Fast forward: April had several frosty mornings, colder and wetter than average temperatures.

Results: more weeds than I’ve ever had in the yard, including big crops of maple seedlings.  Several “hardy” perennials appear to be dead, though they’ve survived harsher winters; I’m still holding out hope for some of the late-to-wakers.  Tender perennials, like some of the sages, I’d expect to lose, even with mulching.  Alas, my young apricot tree is diseased with bacterial canker (causal organism: Pseudomonas syringae), probably induced by weather-related stresses.  Double rats!

It’s always a puzzler when plants survive typical winter periods of cold temperatures just fine, then die after a winter of milder temperatures.  But, that one cold snap came so early in December, with little chilling preparation ahead of it, and some plants physiologically weren’t ready to cope.  Sigh….

First blush

February held our area in a uniquely extended pattern of lovely, mild weather, which encouraged many trees and perennials to start blooming 2 to 3 weeks earlier “than average”.  Fruit trees, rosemary, pussy willows, maples, and, alas, allergies are all ahead of schedule!

We love the beautiful first signs and color blushes of plants awakening with quickened life energy, no matter when they show up!

The signs of late winter.......when the euphorbia blushes.

Colors of spring showing up

The new mason bee nest is now charged with some straws with eggs; perched a few feet above.....

the dwarf peach in full bloom.....

One gets itchy fingers for planting when the temperatures rise to 60° on a weekend! But, not everything can handle the near-freezing night temps yet, so patience!  Instead, it has been time to prune roses, clean up dead plant stalks where they give way to easy tugs, pull up umpteen weeds that have had too much of a good thing, set up the mason bee nest, and take walks.

January doldrums

Holidays are past; caretaking of people and pets is past; friends are off to the southern hemisphere (Chile) for some summer bicycle touring; and we have rain, rain, drizzle, rain, showers, rain, with tidbits of sun and fog.
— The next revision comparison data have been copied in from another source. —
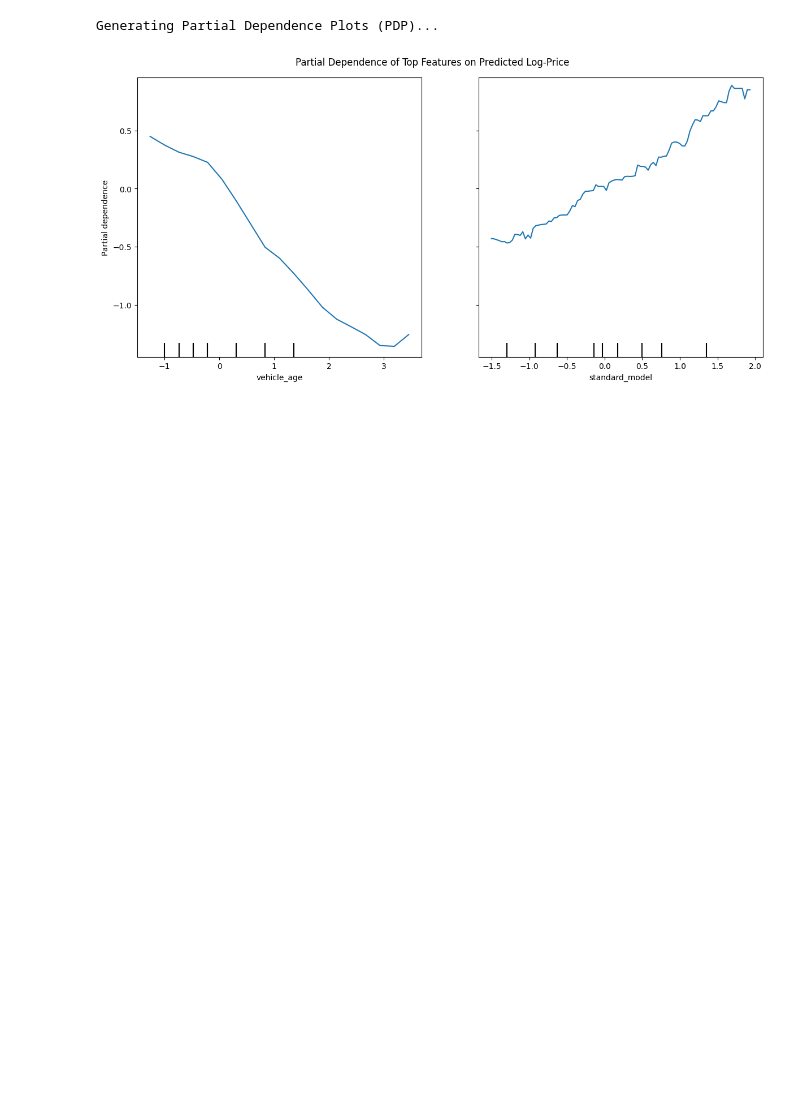
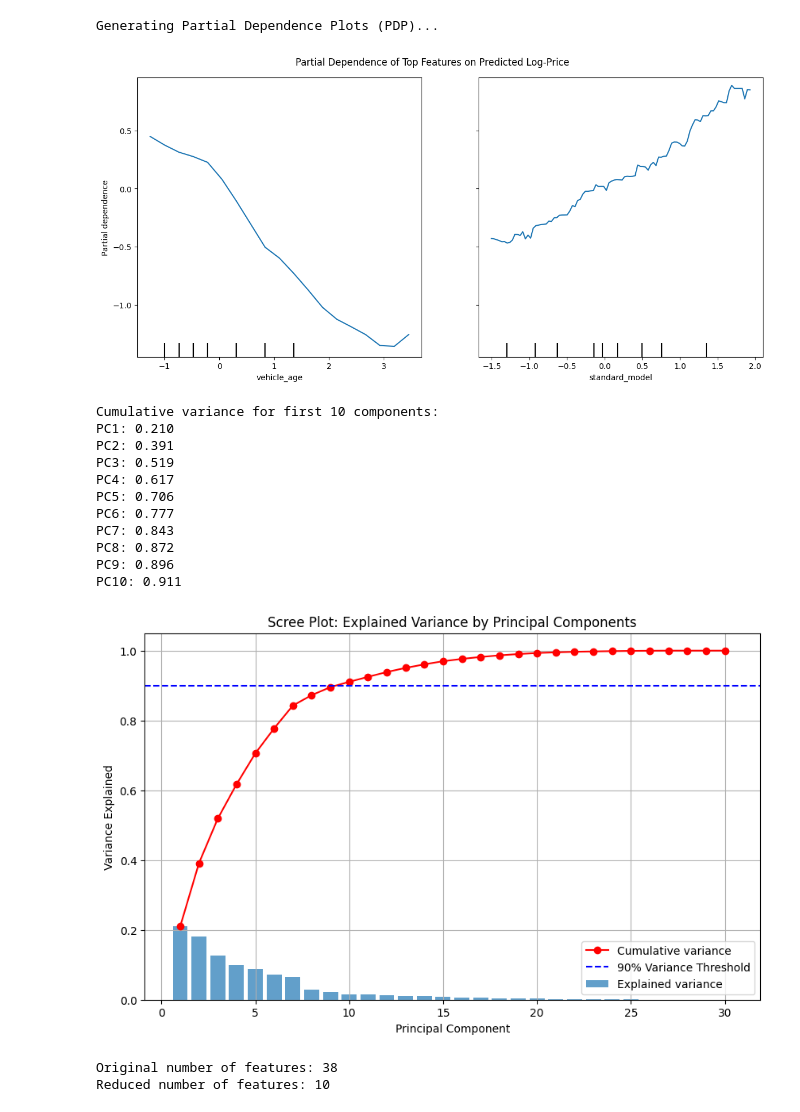
Before and after one commit to Ashwashhere/AdvancedMachineLearning_CarValuation, a Jupyter notebook: notebook.ipynb, the cells around one changed output. Cells and saved outputs as stored; diff of their text form; code cells hidden in the pictures; blank space fills up the shorter version.

```diff
--- a/notebook.ipynb
+++ b/notebook.ipynb
@@ -573,3 +577,62 @@ Generating SHAP Local Explanation (Waterfall Plot)...
 [figure]
 Generating Partial Dependence Plots (PDP)...
 [figure]
+# %%
+# 7. Linear Dimensionality Reduction with PCA
+
+# Apply PCA to all features to analyse variance
+pca_full = PCA()
+X_pca_full = pca_full.fit_transform(X_train_final)
+
+# Get explained variance and cumulative variance
+explained_variance = pca_full.explained_variance_ratio_
+cumulative_variance = np.cumsum(explained_variance)
+
+# Print cumulative variance for the first 10 components
+print("Cumulative variance for first 10 components:")
+for i, cv in enumerate(cumulative_variance[:10], 1):
+    print(f"PC{i}: {cv:.3f}")
+
+# Plotting the Scree Plot
+plt.figure(figsize=(10, 6))
+# Limit the number of components plotted for better visualisation
+num_components_to_plot = min(30, len(explained_variance))
+
+plt.bar(range(1, num_components_to_plot + 1), explained_variance[:num_components_to_plot], alpha=0.7, label='Explained variance')
+plt.plot(range(1, num_components_to_plot + 1), cumulative_variance[:num_components_to_plot], 'ro-', label='Cumulative variance')
+
+# Adding a threshold line
+plt.axhline(y=0.90, color='b', linestyle='--', label='90% Variance Threshold')
+
+plt.xlabel('Principal Component')
+plt.ylabel('Variance Explained')
+plt.title('Scree Plot: Explained Variance by Principal Components')
+plt.legend()
+plt.grid(True)
+plt.show()
+
+# Optimal number of components based on the scree plot and cumulative variance
+optimal_components = 10
+
+# Apply PCA with the optimal number of components
+pca_optimal = PCA(n_components=optimal_components)
+X_train_pca = pca_optimal.fit_transform(X_train_final)
+X_test_pca = pca_optimal.transform(X_test_final)
+
+print(f"Original number of features: {X_train_final.shape[1]}")
+print(f"Reduced number of features: {X_train_pca.shape[1]}")
+# %% [output]
+Cumulative variance for first 10 components:
+PC1: 0.210
+PC2: 0.391
+PC3: 0.519
+PC4: 0.617
+PC5: 0.706
+PC6: 0.777
+PC7: 0.843
+PC8: 0.872
+PC9: 0.896
+PC10: 0.911
+[figure, added]
+Original number of features: 38
+Reduced number of features: 10
```
Also changed, not shown: parts of 11 cells of this notebook.
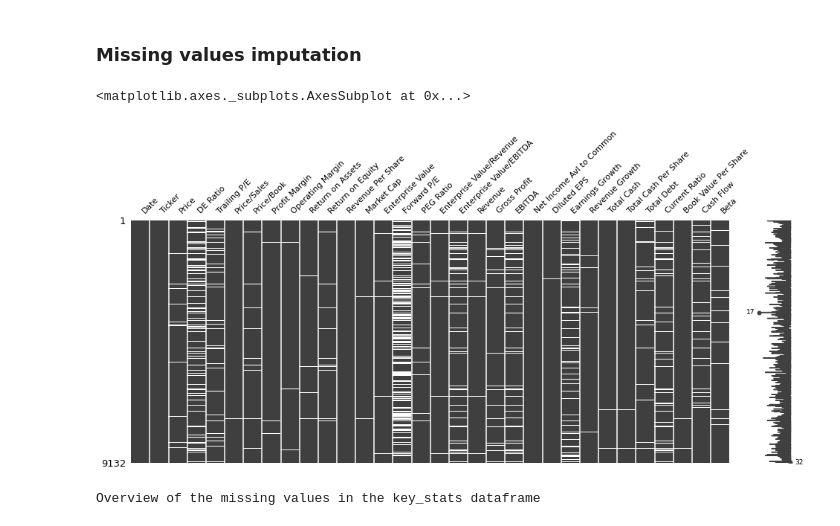
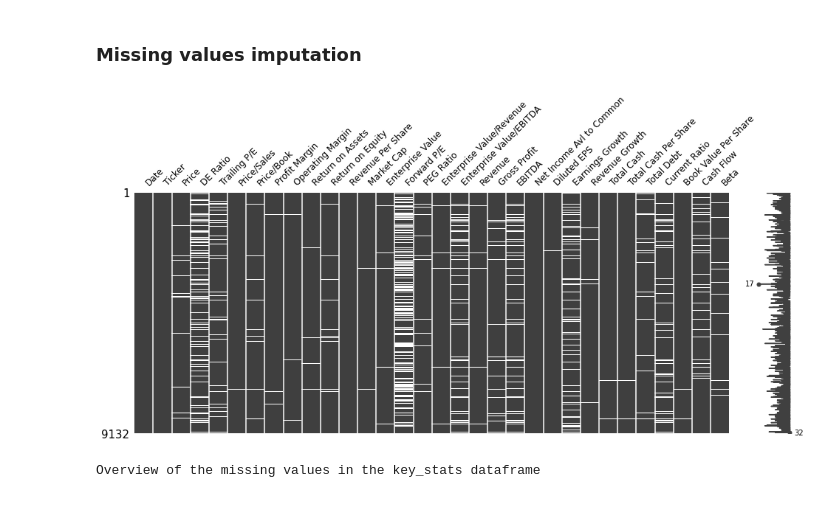
Before and after one commit to LeonardoEmili/stock-price-forecasting, a Jupyter notebook: forecasting.ipynb, the cells around one changed output. Saved outputs shown, nothing was run; the diff lists cells and outputs as text; code cells hidden in the pictures.

```diff
--- a/forecasting.ipynb
+++ b/forecasting.ipynb
@@ -102,10 +106,9 @@ def remove_trailing_nan(df: pd.DataFrame, ticker: str, col: str = 'Low') -> pd.D
 # %% [markdown]
 ### Missing values imputation
 # %%
-msno.matrix(key_stats_df, figsize=(16,6), fontsize=11)
+_ = msno.matrix(key_stats_df, figsize=(16,6), fontsize=12)
 # %% [output]
-<matplotlib.axes._subplots.AxesSubplot at 0x...>
-[figure, old version]
+[figure, new version]
 # %%
 print("Overview of the missing values in the key_stats dataframe\n")
 key_stats_summary = key_stats_df.isna().sum()           \
```
Also changed, not shown: parts of 2 cells of this notebook.
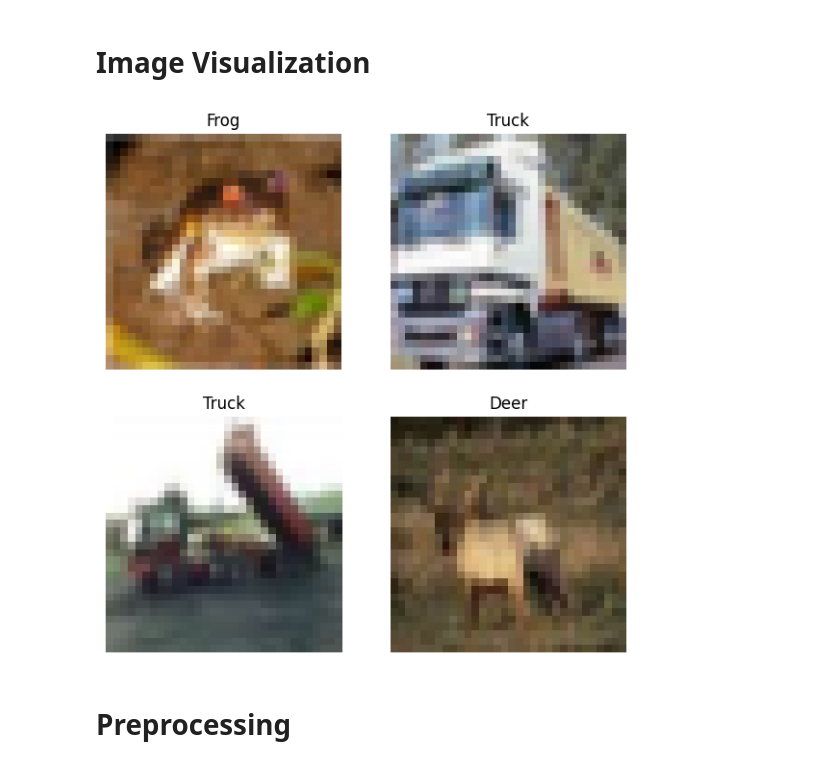
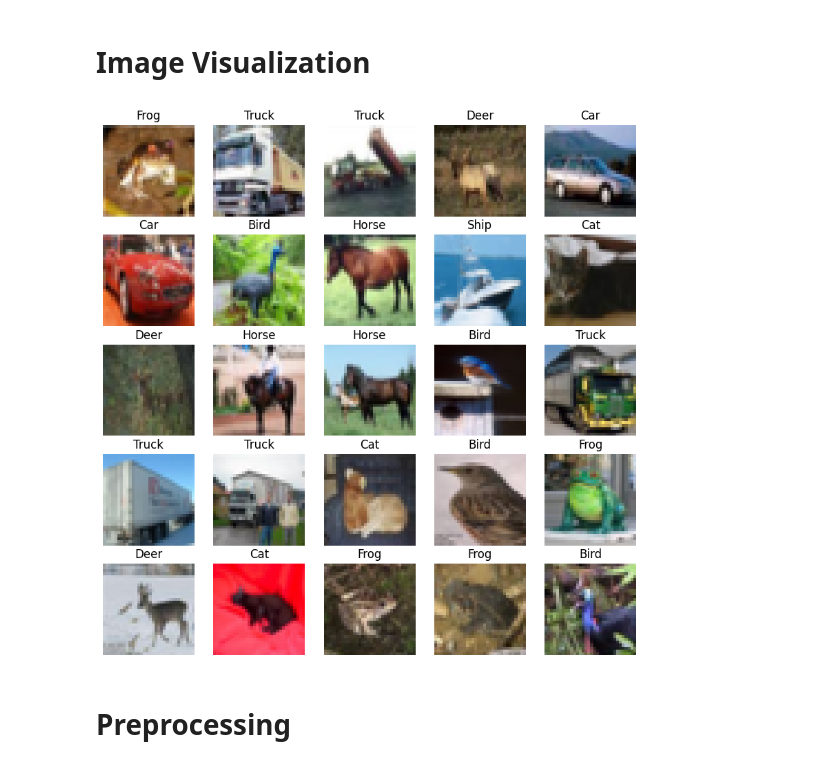
Before and after one commit to kuomat/image_playground, a Jupyter notebook: classification.ipynb, the cells around one changed output. Cells and saved outputs as stored; diff of their text form; code cells hidden in the pictures.

Commit message:
Pre-trained models and fine tuning

```diff
--- a/classification.ipynb
+++ b/classification.ipynb
@@ -16,4 +20,5 @@ BATCH_SIZE = 32
 
 
 np.random.seed(42)
-(train_images, train_labels), (val_images, val_labels) = tf.keras.datasets.cifar10.load_data()
+tf.random.set_seed(42)
+(train_images, train_labels), (test_images, test_labels) = cifar10.load_data()
@@ -45,14 +47,14 @@ data_dict = {0 : "Airplane",
              9 : "Truck",
             }
 # %%
-plt.figure(figsize=(7, 7))
-for i in range(4):
-    ax = plt.subplot(2, 2, i + 1)
+plt.figure(figsize=(10, 10))
+for i in range(25):
+    ax = plt.subplot(5, 5, i + 1)
     plt.imshow(train_images[i].astype('uint8'))
     plt.title(data_dict[int(train_labels[i])])
     plt.axis("off")
 # %% [output]
-[figure, old version]
+[figure, new version]
 # %% [markdown]
 # Preprocessing
 # %% [markdown]
```
Also changed, not shown: parts of 59 cells of this notebook.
But, no complaints; my issues with rain don’t happen until late winter.  Today it is mild weather and much preferable to freezing rain.

It’s a great time to get caught up on indoor reorganization, sorting, and simplifying; all the stuff I never get to during a gardening season.

Today has been a day to dash outside between showers to do some cleanup of flattened Crocosmia and lily stalks, and admire the weeds that are growing so well.  Suet and seed needed replenishing, as little flocks of bushtits, goldfinches, juncos, warblers, starlings, a nuthatch, and a flicker all made their appearances.  A couple of days ago a downy woodpecker showed up for the first time (that I know of)!  All great entertainment on a grey day.

Am I contemplating the next garden plantings and dreaming with seed catalogs?  Not really.  Give me another 3 weeks before I’m antsy.  I’m still in rest mode.  Not that I haven’t already contemplated some new varieties of veggies to try, but that was last fall.  Besides, the garden gang will be meeting at the end of the month for an informal tea, to get our ideas flowing.

However, I am contemplating consuming the last tomato of the garden.  Yes, there still were ripening tomatoes in December!

Garden tomatoes for a New Year's salad